__What you should do__
Take every line from the data that has the word "elementos" in it.

Start of Block

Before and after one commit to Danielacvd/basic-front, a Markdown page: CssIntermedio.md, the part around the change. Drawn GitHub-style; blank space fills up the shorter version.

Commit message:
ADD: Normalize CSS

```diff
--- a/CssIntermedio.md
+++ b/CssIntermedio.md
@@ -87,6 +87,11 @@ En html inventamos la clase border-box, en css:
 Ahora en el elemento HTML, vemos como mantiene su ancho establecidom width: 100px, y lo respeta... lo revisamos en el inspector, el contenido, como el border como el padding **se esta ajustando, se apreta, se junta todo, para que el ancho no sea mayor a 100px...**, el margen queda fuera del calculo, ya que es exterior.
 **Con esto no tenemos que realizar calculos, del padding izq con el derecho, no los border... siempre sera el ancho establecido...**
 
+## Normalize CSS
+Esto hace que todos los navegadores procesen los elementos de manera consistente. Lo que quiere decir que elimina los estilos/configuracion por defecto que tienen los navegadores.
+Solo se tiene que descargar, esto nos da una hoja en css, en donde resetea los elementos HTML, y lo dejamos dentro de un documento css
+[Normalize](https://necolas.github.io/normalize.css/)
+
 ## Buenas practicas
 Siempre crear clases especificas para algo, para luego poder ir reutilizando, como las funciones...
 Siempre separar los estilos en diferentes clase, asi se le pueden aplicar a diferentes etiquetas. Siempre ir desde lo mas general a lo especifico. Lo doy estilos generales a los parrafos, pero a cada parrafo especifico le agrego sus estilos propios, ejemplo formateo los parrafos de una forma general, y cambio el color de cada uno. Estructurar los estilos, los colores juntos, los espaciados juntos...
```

End of Block

__Task output__
+Esto hace que todos los navegadores procesen los elementos de manera consistente. Lo que quiere decir que elimina los estilos/configuracion por defecto que tienen los navegadores.
+Solo se tiene que descargar, esto nos da una hoja en css, en donde resetea los elementos HTML, y lo dejamos dentro de un documento css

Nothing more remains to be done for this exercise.